The exhibition takes its name from Morrison’s titular essay, in which she discusses the “literary archeology” she employed for constructing the interior lives of her characters. Known for iconic novels such as The Bluest Eye (1970), Song of Solomon (1977), and Beloved (1987), Morrison spent much of her writing career giving voice to generations of the Black community who were historically denied the opportunity. Her characters blaze to life in the pages of these works of literature.
Running through June 4, the exhibition is curated into six categories. “Beginnings” charts Morrison’s emergence as a writer and editor. “It’s interesting to think about the ways in which she was already a success, putting her stamp on the broader literary genre through some of the work she’s editing (at Random House),” said Garcon.

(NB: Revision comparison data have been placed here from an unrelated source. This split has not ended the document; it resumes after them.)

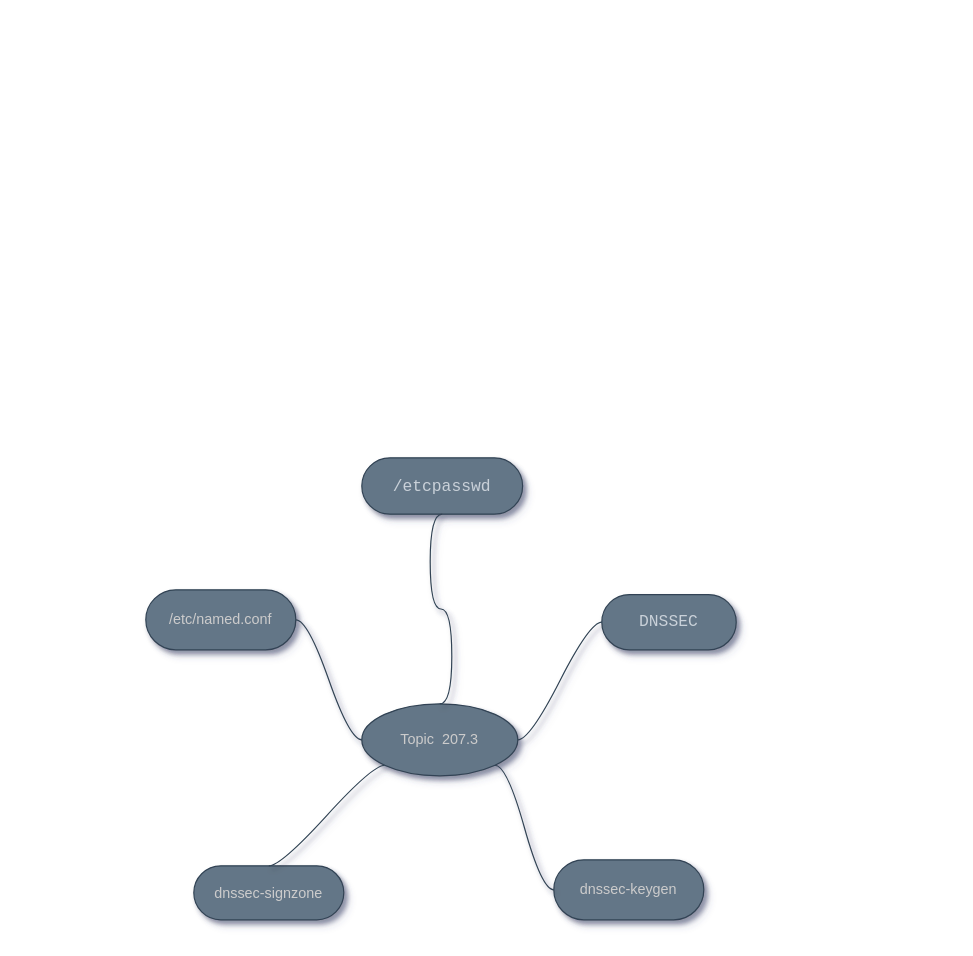
The draw.io diagram MindMaps/mindmap-207.3.drawio in marcossilvestrini/learning-lpic-2-202-450, before the edit. Source tidied: cells renumbered, new cells numbered last; positions are measured from the earlier drawing's top-left corner, leaving out a move shared by most shapes. Both pictures are drawn from the tidied source at 120%, with x=0, y=0 at pixel (145, 457).
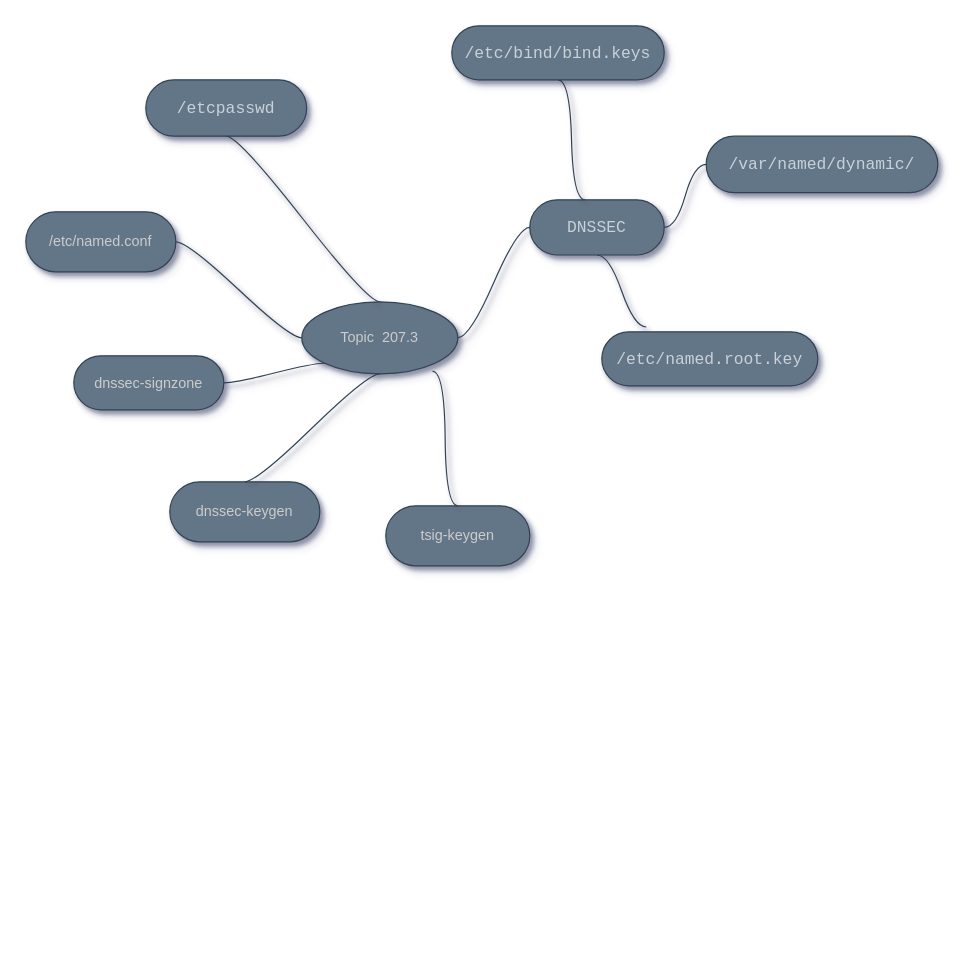
The same diagram, later.

Diff of the diagram source:
```diff
@@
     <mxCell id="2" value="Topic&amp;nbsp; 207.3" style="ellipse;whiteSpace=wrap;html=1;align=center;newEdgeStyle={&quot;edgeStyle&quot;:&quot;entityRelationEdgeStyle&quot;,&quot;startArrow&quot;:&quot;none&quot;,&quot;endArrow&quot;:&quot;none&quot;,&quot;segment&quot;:10,&quot;curved&quot;:1};fillColor=#647687;fontColor=#CCCCCC;strokeColor=#314354;shadow=1;sketch=0;" parent="1" vertex="1">
-      <mxGeometry x="180" y="205" width="130" height="60" as="geometry" />
+      <mxGeometry x="130" y="-130" width="130" height="60" as="geometry" />
     </mxCell>
     <mxCell id="3" value="&lt;pre style=&quot;box-sizing: border-box ; font-family: , , &amp;quot;sf mono&amp;quot; , &amp;quot;menlo&amp;quot; , &amp;quot;consolas&amp;quot; , &amp;quot;liberation mono&amp;quot; , monospace ; font-size: 13.6px ; margin-top: 0px ; margin-bottom: 0px ; overflow-wrap: normal ; padding: 16px ; overflow: auto ; line-height: 1.45 ; border-radius: 6px ; word-break: normal ; color: rgb(201 , 209 , 217)&quot;&gt;/etcpasswd&lt;/pre&gt;" style="whiteSpace=wrap;html=1;rounded=1;arcSize=50;align=center;verticalAlign=middle;strokeWidth=1;spacing=4;newEdgeStyle={&quot;edgeStyle&quot;:&quot;entityRelationEdgeStyle&quot;,&quot;startArrow&quot;:&quot;none&quot;,&quot;endArrow&quot;:&quot;none&quot;,&quot;segment&quot;:10,&quot;curved&quot;:1};fillColor=#647687;fontColor=#CCCCCC;strokeColor=#314354;shadow=1;sketch=0;" parent="1" vertex="1">
-      <mxGeometry x="180" width="134" height="47" as="geometry" />
+      <mxGeometry y="-315" width="134" height="47" as="geometry" />
     </mxCell>
@@
     <mxCell id="5" value="&lt;pre style=&quot;box-sizing: border-box ; font-family: , , &amp;quot;sf mono&amp;quot; , &amp;quot;menlo&amp;quot; , &amp;quot;consolas&amp;quot; , &amp;quot;liberation mono&amp;quot; , monospace ; font-size: 13.6px ; margin-top: 0px ; margin-bottom: 0px ; overflow-wrap: normal ; padding: 16px ; overflow: auto ; line-height: 1.45 ; border-radius: 6px ; word-break: normal ; color: rgb(201 , 209 , 217)&quot;&gt;DNSSEC&lt;/pre&gt;" style="whiteSpace=wrap;html=1;rounded=1;arcSize=50;align=center;verticalAlign=middle;strokeWidth=1;spacing=4;newEdgeStyle={&quot;edgeStyle&quot;:&quot;entityRelationEdgeStyle&quot;,&quot;startArrow&quot;:&quot;none&quot;,&quot;endArrow&quot;:&quot;none&quot;,&quot;segment&quot;:10,&quot;curved&quot;:1};fillColor=#647687;fontColor=#CCCCCC;strokeColor=#314354;shadow=1;sketch=0;" parent="1" vertex="1">
-      <mxGeometry x="380" y="114" width="112" height="46" as="geometry" />
+      <mxGeometry x="320" y="-215" width="112" height="46" as="geometry" />
     </mxCell>
@@
     <mxCell id="7" value="dnssec-signzone" style="whiteSpace=wrap;html=1;rounded=1;arcSize=50;align=center;verticalAlign=middle;strokeWidth=1;spacing=4;newEdgeStyle={&quot;edgeStyle&quot;:&quot;entityRelationEdgeStyle&quot;,&quot;startArrow&quot;:&quot;none&quot;,&quot;endArrow&quot;:&quot;none&quot;,&quot;segment&quot;:10,&quot;curved&quot;:1};fillColor=#647687;fontColor=#CCCCCC;strokeColor=#314354;shadow=1;sketch=0;" parent="1" vertex="1">
-      <mxGeometry x="40" y="340" width="125" height="45" as="geometry" />
+      <mxGeometry x="-60" y="-85" width="125" height="45" as="geometry" />
     </mxCell>
-    <mxCell id="8" style="edgeStyle=entityRelationEdgeStyle;startArrow=none;endArrow=none;segment=10;curved=1;exitX=0;exitY=1;exitDx=0;exitDy=0;fillColor=#647687;strokeColor=#314354;shadow=1;fontColor=#CCCCCC;sketch=0;align=center;entryX=0.5;entryY=0;entryDx=0;entryDy=0;" parent="1" edge="1" source="2" target="7">
+    <mxCell id="8" style="edgeStyle=entityRelationEdgeStyle;startArrow=none;endArrow=none;segment=10;curved=1;exitX=0;exitY=1;exitDx=0;exitDy=0;fillColor=#647687;strokeColor=#314354;shadow=1;fontColor=#CCCCCC;sketch=0;align=center;" parent="1" edge="1" source="2" target="7">
       <mxGeometry relative="1" as="geometry" />
     </mxCell>
     <mxCell id="9" value="dnssec-keygen" style="whiteSpace=wrap;html=1;rounded=1;arcSize=50;align=center;verticalAlign=middle;strokeWidth=1;spacing=4;newEdgeStyle={&quot;edgeStyle&quot;:&quot;entityRelationEdgeStyle&quot;,&quot;startArrow&quot;:&quot;none&quot;,&quot;endArrow&quot;:&quot;none&quot;,&quot;segment&quot;:10,&quot;curved&quot;:1};fillColor=#647687;fontColor=#CCCCCC;strokeColor=#314354;shadow=1;sketch=0;" parent="1" vertex="1">
-      <mxGeometry x="340" y="335" width="125" height="50" as="geometry" />
+      <mxGeometry x="20" y="20" width="125" height="50" as="geometry" />
     </mxCell>
-    <mxCell id="10" style="edgeStyle=entityRelationEdgeStyle;startArrow=none;endArrow=none;segment=10;curved=1;exitX=1;exitY=1;exitDx=0;exitDy=0;fillColor=#647687;strokeColor=#314354;shadow=1;fontColor=#CCCCCC;sketch=0;align=center;" parent="1" edge="1" source="2" target="9">
+    <mxCell id="10" style="edgeStyle=entityRelationEdgeStyle;startArrow=none;endArrow=none;segment=10;curved=1;exitX=0.5;exitY=1;exitDx=0;exitDy=0;fillColor=#647687;strokeColor=#314354;shadow=1;fontColor=#CCCCCC;sketch=0;align=center;entryX=0.5;entryY=0;entryDx=0;entryDy=0;" parent="1" edge="1" source="2" target="9">
       <mxGeometry relative="1" as="geometry" />
     </mxCell>
     <mxCell id="11" value="/etc/named.conf" style="whiteSpace=wrap;html=1;rounded=1;arcSize=50;align=center;verticalAlign=middle;strokeWidth=1;spacing=4;newEdgeStyle={&quot;edgeStyle&quot;:&quot;entityRelationEdgeStyle&quot;,&quot;startArrow&quot;:&quot;none&quot;,&quot;endArrow&quot;:&quot;none&quot;,&quot;segment&quot;:10,&quot;curved&quot;:1};fillColor=#647687;fontColor=#CCCCCC;strokeColor=#314354;shadow=1;sketch=0;" parent="1" vertex="1">
-      <mxGeometry y="110" width="125" height="50" as="geometry" />
+      <mxGeometry x="-100" y="-205" width="125" height="50" as="geometry" />
     </mxCell>
@@
+    <mxCell id="13" style="edgeStyle=entityRelationEdgeStyle;startArrow=none;endArrow=none;segment=10;curved=1;fillColor=#647687;strokeColor=#314354;shadow=1;fontColor=#CCCCCC;sketch=0;align=center;exitX=0.411;exitY=0;exitDx=0;exitDy=0;exitPerimeter=0;entryX=0.5;entryY=1;entryDx=0;entryDy=0;" parent="1" edge="1" source="5" target="14">
+      <mxGeometry relative="1" as="geometry" />
+    </mxCell>
+    <mxCell id="14" value="&lt;pre style=&quot;box-sizing: border-box ; font-family: , , &amp;quot;sf mono&amp;quot; , &amp;quot;menlo&amp;quot; , &amp;quot;consolas&amp;quot; , &amp;quot;liberation mono&amp;quot; , monospace ; font-size: 13.6px ; margin-top: 0px ; margin-bottom: 0px ; overflow-wrap: normal ; padding: 16px ; overflow: auto ; line-height: 1.45 ; border-radius: 6px ; word-break: normal ; color: rgb(201 , 209 , 217)&quot;&gt;/etc/bind/bind.keys&lt;/pre&gt;" style="whiteSpace=wrap;html=1;rounded=1;arcSize=50;align=center;verticalAlign=middle;strokeWidth=1;spacing=4;newEdgeStyle={&quot;edgeStyle&quot;:&quot;entityRelationEdgeStyle&quot;,&quot;startArrow&quot;:&quot;none&quot;,&quot;endArrow&quot;:&quot;none&quot;,&quot;segment&quot;:10,&quot;curved&quot;:1};fillColor=#647687;fontColor=#CCCCCC;strokeColor=#314354;shadow=1;sketch=0;" parent="1" vertex="1">
+      <mxGeometry x="255" y="-360" width="177" height="45" as="geometry" />
+    </mxCell>
+    <mxCell id="15" style="edgeStyle=entityRelationEdgeStyle;startArrow=none;endArrow=none;segment=10;curved=1;fillColor=#647687;strokeColor=#314354;shadow=1;fontColor=#CCCCCC;sketch=0;align=center;exitX=0.5;exitY=1;exitDx=0;exitDy=0;entryX=0.206;entryY=-0.089;entryDx=0;entryDy=0;entryPerimeter=0;" parent="1" edge="1" source="5" target="16">
+      <mxGeometry relative="1" as="geometry" />
+    </mxCell>
+    <mxCell id="16" value="&lt;pre style=&quot;box-sizing: border-box ; font-family: , , &amp;quot;sf mono&amp;quot; , &amp;quot;menlo&amp;quot; , &amp;quot;consolas&amp;quot; , &amp;quot;liberation mono&amp;quot; , monospace ; font-size: 13.6px ; margin-top: 0px ; margin-bottom: 0px ; overflow-wrap: normal ; padding: 16px ; overflow: auto ; line-height: 1.45 ; border-radius: 6px ; word-break: normal ; color: rgb(201 , 209 , 217)&quot;&gt;/etc/named.root.key&lt;/pre&gt;" style="whiteSpace=wrap;html=1;rounded=1;arcSize=50;align=center;verticalAlign=middle;strokeWidth=1;spacing=4;newEdgeStyle={&quot;edgeStyle&quot;:&quot;entityRelationEdgeStyle&quot;,&quot;startArrow&quot;:&quot;none&quot;,&quot;endArrow&quot;:&quot;none&quot;,&quot;segment&quot;:10,&quot;curved&quot;:1};fillColor=#647687;fontColor=#CCCCCC;strokeColor=#314354;shadow=1;sketch=0;" parent="1" vertex="1">
+      <mxGeometry x="380" y="-105" width="180" height="45" as="geometry" />
+    </mxCell>
+    <mxCell id="17" style="edgeStyle=entityRelationEdgeStyle;startArrow=none;endArrow=none;segment=10;curved=1;fillColor=#647687;strokeColor=#314354;shadow=1;fontColor=#CCCCCC;sketch=0;align=center;exitX=1;exitY=0.5;exitDx=0;exitDy=0;" parent="1" edge="1" source="5" target="18">
+      <mxGeometry relative="1" as="geometry" />
+    </mxCell>
+    <mxCell id="18" value="&lt;pre style=&quot;box-sizing: border-box ; font-family: , , &amp;quot;sf mono&amp;quot; , &amp;quot;menlo&amp;quot; , &amp;quot;consolas&amp;quot; , &amp;quot;liberation mono&amp;quot; , monospace ; font-size: 13.6px ; margin-top: 0px ; margin-bottom: 0px ; overflow-wrap: normal ; padding: 16px ; overflow: auto ; line-height: 1.45 ; border-radius: 6px ; word-break: normal ; color: rgb(201 , 209 , 217)&quot;&gt;/var/named/dynamic/&lt;/pre&gt;" style="whiteSpace=wrap;html=1;rounded=1;arcSize=50;align=center;verticalAlign=middle;strokeWidth=1;spacing=4;newEdgeStyle={&quot;edgeStyle&quot;:&quot;entityRelationEdgeStyle&quot;,&quot;startArrow&quot;:&quot;none&quot;,&quot;endArrow&quot;:&quot;none&quot;,&quot;segment&quot;:10,&quot;curved&quot;:1};fillColor=#647687;fontColor=#CCCCCC;strokeColor=#314354;shadow=1;sketch=0;" parent="1" vertex="1">
+      <mxGeometry x="467" y="-268" width="193" height="47" as="geometry" />
+    </mxCell>
+    <mxCell id="19" value="tsig-keygen" style="whiteSpace=wrap;html=1;rounded=1;arcSize=50;align=center;verticalAlign=middle;strokeWidth=1;spacing=4;newEdgeStyle={&quot;edgeStyle&quot;:&quot;entityRelationEdgeStyle&quot;,&quot;startArrow&quot;:&quot;none&quot;,&quot;endArrow&quot;:&quot;none&quot;,&quot;segment&quot;:10,&quot;curved&quot;:1};fillColor=#647687;fontColor=#CCCCCC;strokeColor=#314354;shadow=1;sketch=0;" parent="1" vertex="1">
+      <mxGeometry x="200" y="40" width="120" height="50" as="geometry" />
+    </mxCell>
+    <mxCell id="20" style="edgeStyle=entityRelationEdgeStyle;startArrow=none;endArrow=none;segment=10;curved=1;exitX=0.838;exitY=0.967;exitDx=0;exitDy=0;fillColor=#647687;strokeColor=#314354;shadow=1;fontColor=#CCCCCC;sketch=0;align=center;entryX=0.5;entryY=0;entryDx=0;entryDy=0;exitPerimeter=0;" parent="1" edge="1" source="2" target="19">
+      <mxGeometry relative="1" as="geometry" />
+    </mxCell>
```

“Each section is an experience of Morrison’s creative process. They all can be their own thing and, in that way, what’s really exciting about it is that they are in conversation with one another. ‘Writing Time’ functions as the spine of the exhibition and is probably one of the standouts,” said Garcon. Featuring three of the author’s day planners, it’s evident that Morrison was writing whenever and wherever she could. There are handwritten notes with travel information, flight times, and work reminders. Snippets of multiple novels she’s working on appear on the pages alongside editorial feedback for authors and a reminder to reach out to Angela Davis about a writing project.
The gem of this particular collection is the only known draft of Song of Solomon, seen in the margins of her planner. “To find what we believe is the only existing draft of Song of Solomon is particularly special and to see the ways she’s writing it alongside just living her daily life. That’s a powerful statement about the ways that people produce…not in sustained, artificial environments. The creative process can be messy and part of a larger lived experience,” said Garcon.